● **WHAT YOU NEED TO DO**
Please restate the records that follow exactly, skipping their images.

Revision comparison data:
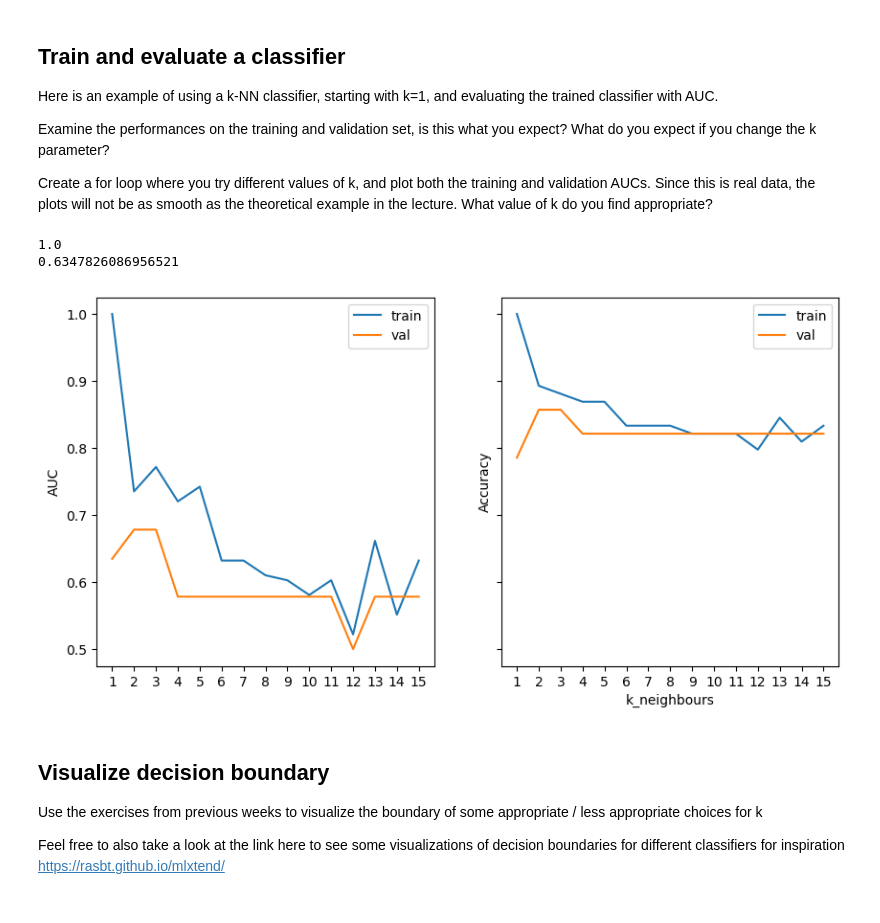
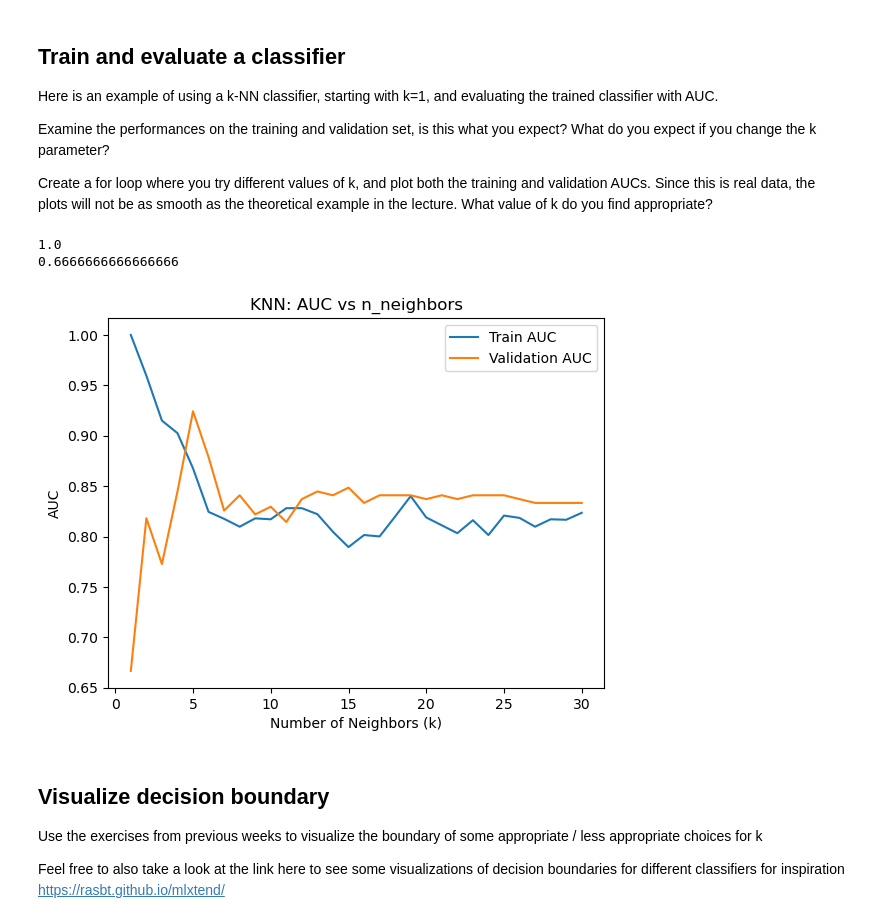
Before and after one commit to Somehowginger/ProjectInDataScience2026_Exercises, a Jupyter notebook: 07_Evaluation/FYP2026_07_evaluation.ipynb, the cells around one changed output. Saved outputs shown, nothing was run; the diff lists cells and outputs as text; code cells hidden in the pictures.

```diff
--- a/07_Evaluation/FYP2026_07_evaluation.ipynb
+++ b/07_Evaluation/FYP2026_07_evaluation.ipynb
@@ -21,8 +21,8 @@ import pandas as pd
 # Use your own features and labels or grab the csv files with features and labels from today's exercise.
 
 # Load features and labels into dataframes
-file_data = # File path to labels
-file_features = # File path to feautures
+file_data = "example_labels.csv"
+file_features = "example_features.csv"
 
 df = pd.read_csv(file_data)
 features = pd.read_csv(file_features)
@@ -94,46 +116,61 @@ Create a for loop where you try different values of k, and plot both the trainin
 # %%
 #Import classifier and metric
 from sklearn.neighbors import KNeighborsClassifier
 from sklearn.metrics import roc_auc_score
 
 
 # Training
 knn1 = KNeighborsClassifier(n_neighbors=1) # other hyperparameters possible
-knn1_trained = knn1.fit(train_x, np.ravel(train_y))
+knn1_trained = knn1.fit(train_x_scaled_df, np.ravel(train_y))
 
 # Prediction on the training set, evaluate with AUC
-train_pred_knn1 = knn1_trained.predict(train_x)
+train_pred_knn1 = knn1_trained.predict(train_x_scaled_df)
 train_auc_knn1 = roc_auc_score(train_y, train_pred_knn1)
 
 # Prediction on the validation set, evaluate with AUC
-val_pred_knn1 = knn1_trained.predict(val_x)
+val_pred_knn1 = knn1_trained.predict(val_x_scaled_df)
 val_auc_knn1 = roc_auc_score(val_y, val_pred_knn1)
 
 # Compare AUCs
 print(train_auc_knn1)
 print(val_auc_knn1)
 
 
 # TODO - YOUR CODE HERE
 # Loop through different values of n_neighbors and plot the AUCs for training and validation sets. What do you observe? What do you think the best value of k is?
 # If you have trouble getting started with the loop, you can use the following commented out code snippet as a starting point:
 
-'''Commented out code to get started below, feel free to uncomment it, modify it, or ignore it, if you want to do it from scratch'''
-n_neighbors = [1, 3, 5, 7, 9] # you can add more values here
+neighbors = range(1, 31)
 
-# Store train accuracy and validation accuracy for each value of n_neighbors
+train_aucs = []
+val_aucs = []
 
-# train_acc = np.zeros(len(n_neighbors))
-# val_acc   = np.zeros(len(n_neighbors))
+for k in neighbors:
+    knn = KNeighborsClassifier(n_neighbors=k)
+    knn.fit(train_x_scaled_df, np.ravel(train_y))
 
-# train_auc = np.zeros(len(n_neighbors))
-# val_auc   = np.zeros(len(n_neighbors))
+    # Probabilities (not predictions!)
+    train_probs = knn.predict_proba(train_x_scaled_df)[:, 1]
+    val_probs = knn.predict_proba(val_x_scaled_df)[:, 1]
 
-# Now loop through the different values of n_neighbors and create plots to find the performance for different values of k.
+    train_auc = roc_auc_score(train_y, train_probs)
+    val_auc = roc_auc_score(val_y, val_probs)
+
+    train_aucs.append(train_auc)
+    val_aucs.append(val_auc)
+
+plt.plot(neighbors, train_aucs, label='Train AUC')
+plt.plot(neighbors, val_aucs, label='Validation AUC')
+
+plt.xlabel('Number of Neighbors (k)')
+plt.ylabel('AUC')
+plt.title('KNN: AUC vs n_neighbors')
+plt.legend()
+plt.show()
 # %% [output]
 1.0
-0.6347826086956521
+0.6666666666666666
-[figure, old version]
+[figure, new version]
 # %% [markdown]
 ## Visualize decision boundary
 
```
Also changed, not shown: parts of 4 cells of this notebook, 1 other file.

● **RESULT OF THIS EXERCISE**
Before and after one commit to Somehowginger/ProjectInDataScience2026_Exercises, a Jupyter notebook: 07_Evaluation/FYP2026_07_evaluation.ipynb, the cells around one changed output. Saved outputs shown, nothing was run; the diff lists cells and outputs as text; code cells hidden in the pictures.

```diff
--- a/07_Evaluation/FYP2026_07_evaluation.ipynb
+++ b/07_Evaluation/FYP2026_07_evaluation.ipynb
@@ -21,8 +21,8 @@ import pandas as pd
 # Use your own features and labels or grab the csv files with features and labels from today's exercise.
 
 # Load features and labels into dataframes
-file_data = # File path to labels
-file_features = # File path to feautures
+file_data = "example_labels.csv"
+file_features = "example_features.csv"
 
 df = pd.read_csv(file_data)
 features = pd.read_csv(file_features)
@@ -94,46 +116,61 @@ Create a for loop where you try different values of k, and plot both the trainin
 # %%
 #Import classifier and metric
 from sklearn.neighbors import KNeighborsClassifier
 from sklearn.metrics import roc_auc_score
 
 
 # Training
 knn1 = KNeighborsClassifier(n_neighbors=1) # other hyperparameters possible
-knn1_trained = knn1.fit(train_x, np.ravel(train_y))
+knn1_trained = knn1.fit(train_x_scaled_df, np.ravel(train_y))
 
 # Prediction on the training set, evaluate with AUC
-train_pred_knn1 = knn1_trained.predict(train_x)
+train_pred_knn1 = knn1_trained.predict(train_x_scaled_df)
 train_auc_knn1 = roc_auc_score(train_y, train_pred_knn1)
 
 # Prediction on the validation set, evaluate with AUC
-val_pred_knn1 = knn1_trained.predict(val_x)
+val_pred_knn1 = knn1_trained.predict(val_x_scaled_df)
 val_auc_knn1 = roc_auc_score(val_y, val_pred_knn1)
 
 # Compare AUCs
 print(train_auc_knn1)
 print(val_auc_knn1)
 
 
 # TODO - YOUR CODE HERE
 # Loop through different values of n_neighbors and plot the AUCs for training and validation sets. What do you observe? What do you think the best value of k is?
 # If you have trouble getting started with the loop, you can use the following commented out code snippet as a starting point:
 
-'''Commented out code to get started below, feel free to uncomment it, modify it, or ignore it, if you want to do it from scratch'''
-n_neighbors = [1, 3, 5, 7, 9] # you can add more values here
+neighbors = range(1, 31)
 
-# Store train accuracy and validation accuracy for each value of n_neighbors
+train_aucs = []
+val_aucs = []
 
-# train_acc = np.zeros(len(n_neighbors))
-# val_acc   = np.zeros(len(n_neighbors))
+for k in neighbors:
+    knn = KNeighborsClassifier(n_neighbors=k)
+    knn.fit(train_x_scaled_df, np.ravel(train_y))
 
-# train_auc = np.zeros(len(n_neighbors))
-# val_auc   = np.zeros(len(n_neighbors))
+    # Probabilities (not predictions!)
+    train_probs = knn.predict_proba(train_x_scaled_df)[:, 1]
+    val_probs = knn.predict_proba(val_x_scaled_df)[:, 1]
 
-# Now loop through the different values of n_neighbors and create plots to find the performance for different values of k.
+    train_auc = roc_auc_score(train_y, train_probs)
+    val_auc = roc_auc_score(val_y, val_probs)
+
+    train_aucs.append(train_auc)
+    val_aucs.append(val_auc)
+
+plt.plot(neighbors, train_aucs, label='Train AUC')
+plt.plot(neighbors, val_aucs, label='Validation AUC')
+
+plt.xlabel('Number of Neighbors (k)')
+plt.ylabel('AUC')
+plt.title('KNN: AUC vs n_neighbors')
+plt.legend()
+plt.show()
 # %% [output]
 1.0
-0.6347826086956521
+0.6666666666666666
-[figure, old version]
+[figure, new version]
 # %% [markdown]
 ## Visualize decision boundary
 
```
Also changed, not shown: parts of 4 cells of this notebook, 1 other file.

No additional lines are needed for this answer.